| Work required |
Your answer must consist of every line from the data below that includes the word "props".

[Items from a dataset]
BEGIN

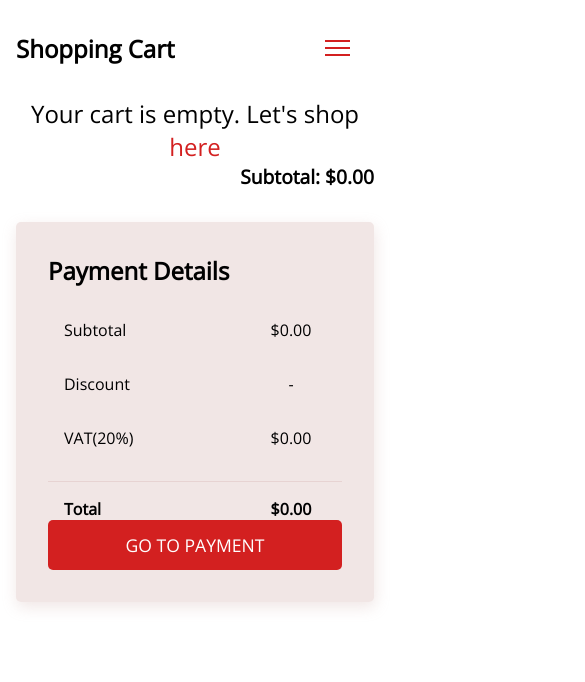
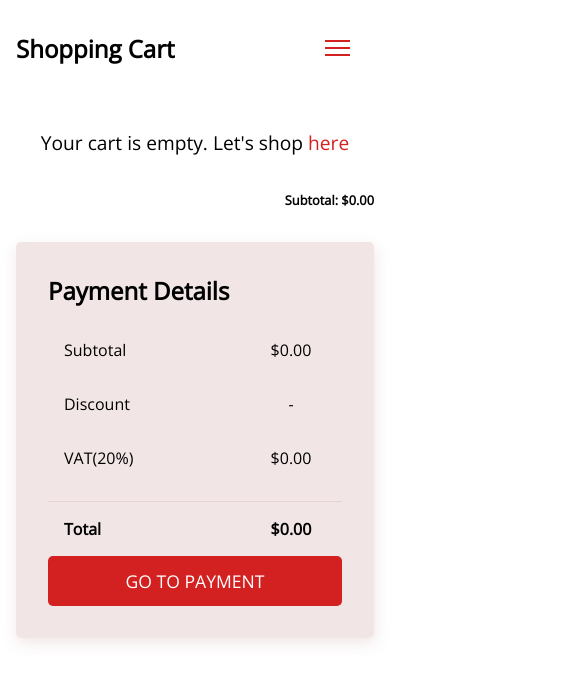
Before and after one commit to sfkse/ReduxEcomStore, a React (Create React App) app: page /cart in a window 390 px wide. Shown: the top 682 px of the page, 585 px wide, since content can reach past the window. Built offline with nearby package versions, Linux system fonts and the light colour scheme.

Commit message:
Update css

```diff
--- a/css/main.css
+++ b/css/main.css
@@ -1,5 +1,6 @@
 @import url("https://fonts.googleapis.com/css2?family=Open+Sans:ital,wght@0,400;1,300&display=swap");
-body {
+body,
+html {
   overflow-x: hidden;
 }
 
@@ -288,15 +289,11 @@ a {
 }
 
 .d-flex {
-  display: -webkit-box;
-  display: -ms-flexbox;
-  display: flex;
+  display: block;
 }
 
 .d-none {
-  display: -webkit-box;
-  display: -ms-flexbox;
-  display: flex;
+  display: none;
 }
 
 .scroll__hidden {
@@ -706,6 +703,7 @@ a {
   font-weight: bold;
   border-top: 1px solid rgba(196, 152, 151, 0.247);
   padding-top: 1rem;
+  padding-bottom: 1rem;
 }
 
 .cart .cart__payment .cart__payment--button {
@@ -830,28 +828,38 @@ a {
   .cart .cart__list {
     padding: 0;
   }
-  .cart .cart__list .cart__item {
+  .cart .cart__list .cart__items {
+    margin-bottom: 2rem;
+    margin-top: 2rem;
+  }
+  .cart .cart__list .cart__items .cart__empty {
+    font-size: 1.2rem;
+  }
+  .cart .cart__list .cart__items .cart__item {
     padding: 0;
   }
-  .cart .cart__list .cart__item .cart__item--image {
+  .cart .cart__list .cart__items .cart__item .cart__item--image {
     max-width: 50px;
   }
-  .cart .cart__list .cart__item .cart__item--name {
+  .cart .cart__list .cart__items .cart__item .cart__item--name {
     font-size: 0.8rem;
   }
-  .cart .cart__list .cart__item .cart__item--qty button {
+  .cart .cart__list .cart__items .cart__item .cart__item--qty button {
     padding: 0 5px;
   }
-  .cart .cart__list .cart__item .cart__item--qty .cart__item--input {
+  .cart .cart__list .cart__items .cart__item .cart__item--qty .cart__item--input {
     margin: 0;
   }
-  .cart .cart__list .cart__item .cart__item--price {
+  .cart .cart__list .cart__items .cart__item .cart__item--price {
     font-size: 0.8rem;
     text-align: end;
   }
-  .cart .cart__list .cart__item .cart__item--icon {
+  .cart .cart__list .cart__items .cart__item .cart__item--icon {
     font-size: 0.8rem;
     text-align: end;
+  }
+  .cart .cart__list .cart__subtotal .cart__subtotal--price {
+    font-size: 0.8rem;
   }
 }
 
--- a/src/components/HamburgerMenu.js
+++ b/src/components/HamburgerMenu.js
@@ -8,6 +8,7 @@ const toggleScroll = document.querySelector('body')
 
 const HamburgerMenu = () => {
     const [showMenu, setShowMenu] = useState(false)
+
     const handleClick = () => {
         setShowMenu(!showMenu)
         toggleScroll.classList.toggle('scroll__hidden')
@@ -34,8 +35,8 @@ const HamburgerMenu = () => {
         } :
             {
                 to: { opacity: 0, left: 1000 },
-                // from: { opacity: 1, left: 0 },
-                delay: 300
+                from: { opacity: 1, left: 0 },
+                delay: 500
             })
     return (
 
@@ -48,14 +49,14 @@ const HamburgerMenu = () => {
 
             {
 
-                <animated.div style={props} className={`hamburger ${showMenu ? 'd-flex' : 'd-none'}`}>
+                <animated.div style={props} className={`hamburger  ${showMenu ? 'd-flex' : 'd-none'}`}>
                     <h1 className="hamburger__logo">Just Shop.</h1>
                     <ul className="hamburger__menu">
                         <li className="hamburger__item" >
-                            <Link to="/" className="hamburger__link" >Home</Link>
+                            <Link to="/" className="hamburger__link" onClick={handleClick}>Home</Link>
                         </li>
                         <li className="hamburger__item" >
-                            <a href="/contact" className="hamburger__link" >Contact</a>
+                            <a href="/contact" className="hamburger__link" onClick={handleClick}>Contact</a>
                         </li>
                     </ul>
                     <div className="hamburger__search">
@@ -63,11 +64,11 @@ const HamburgerMenu = () => {
                     </div>
                     <div className="hamburger__account">
                         <IconContext.Provider value={{ className: "hamburger__icon" }}>
-                            <FaUserAlt />
+                            <FaUserAlt onClick={handleClick} />
                         </IconContext.Provider>
                         <Link to="/cart" className="hamburger__cart">
                             <IconContext.Provider value={{ className: "hamburger__icon" }}>
-                                <FaShoppingCart />
+                                <FaShoppingCart onClick={handleClick} />
                             </IconContext.Provider>
                             {/* <span className="navbar__icon navbar__cart--qty">{cartItems.cartItems.length}</span> */}
                         </Link>
--- a/src/sass/_abstracts.scss
+++ b/src/sass/_abstracts.scss
@@ -9,7 +9,8 @@ $transition: 0.3s;
 $cart-border: rgba(196, 152, 151, 0.247);
 
 //Reset
-body {
+body,
+html {
   overflow-x: hidden;
 }
 * {
--- a/src/sass/_cart.scss
+++ b/src/sass/_cart.scss
@@ -131,6 +131,7 @@
       font-weight: bold;
       border-top: 1px solid $cart-border;
       padding-top: 1rem;
+      padding-bottom: 1rem;
     }
 
     .cart__payment--button {
--- a/src/sass/_header.scss
+++ b/src/sass/_header.scss
@@ -177,10 +177,10 @@
 
 // Hamburger menu
 .d-flex {
-  display: flex;
+  display: block;
 }
 .d-none {
-  display: flex;
+  display: none;
 }
 
 .scroll__hidden {
--- a/src/sass/main.scss
+++ b/src/sass/main.scss
@@ -132,6 +132,12 @@ $large-screen: 1024px;
     .cart__list {
       padding: 0;
 
+      .cart__items {
+        margin-bottom: 2rem;
+        margin-top: 2rem;
+        .cart__empty {
+          font-size: 1.2rem;
+        }
         .cart__item {
           padding: 0;
           .cart__item--image {
@@ -155,6 +161,12 @@ $large-screen: 1024px;
           .cart__item--icon {
             font-size: 0.8rem;
             text-align: end;
+          }
+        }
+      }
+      .cart__subtotal {
+        .cart__subtotal--price {
+          font-size: 0.8rem;
         }
       }
     }
```
Also changed, not shown: 1 other file (tests, documents, lock files or other folders). Lines whose indentation alone changed are shown as unchanged.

END

| Solution for this problem |
-                <animated.div style={props} className={`hamburger ${showMenu ? 'd-flex' : 'd-none'}`}>
+                <animated.div style={props} className={`hamburger  ${showMenu ? 'd-flex' : 'd-none'}`}>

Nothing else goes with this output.